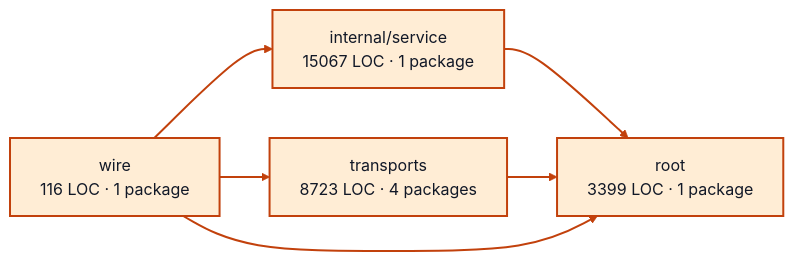
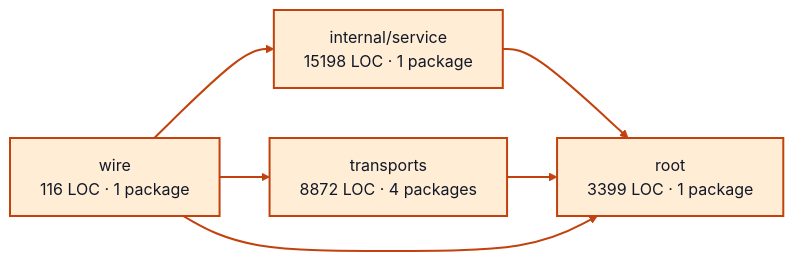
The diagram in docs/architecture/visualizations/services/worker_sessions.md (portpowered/you-agent-factory), drawn with Mermaid before and after one commit. The commit also changed other lines of this file and 20 other files, not shown here.

Commit message:
docs: refresh backend architecture visualizations

````diff
--- a/docs/architecture/visualizations/services/worker_sessions.md
+++ b/docs/architecture/visualizations/services/worker_sessions.md
@@ -11,17 +11,17 @@
 ```mermaid
 flowchart LR
-  p0["internal/service<br/>15067 LOC · 1 package"]
+  p0["internal/service<br/>15198 LOC · 1 package"]
   p1["root<br/>3399 LOC · 1 package"]
-  p2["transports<br/>8723 LOC · 4 packages"]
+  p2["transports<br/>8872 LOC · 4 packages"]
   p3["wire<br/>116 LOC · 1 package"]
   p0 --> p1
   p2 --> p1
   p3 --> p0
   p3 --> p1
   p3 --> p2
   style p0 fill:#ffedd5,stroke:#c2410c,stroke-width:2px,color:#111827
   style p1 fill:#ffedd5,stroke:#c2410c,stroke-width:2px,color:#111827
   style p2 fill:#ffedd5,stroke:#c2410c,stroke-width:2px,color:#111827
   style p3 fill:#ffedd5,stroke:#c2410c,stroke-width:2px,color:#111827
   linkStyle default stroke:#c2410c,stroke-width:2px
 ```
````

# # # # #

Directions: Every line in the listing that holds "services" belongs in the answer.

The answer:
The diagram in docs/architecture/visualizations/services/worker_sessions.md (portpowered/you-agent-factory), drawn with Mermaid before and after one commit. The commit also changed other lines of this file and 20 other files, not shown here.
--- a/docs/architecture/visualizations/services/worker_sessions.md
+++ b/docs/architecture/visualizations/services/worker_sessions.md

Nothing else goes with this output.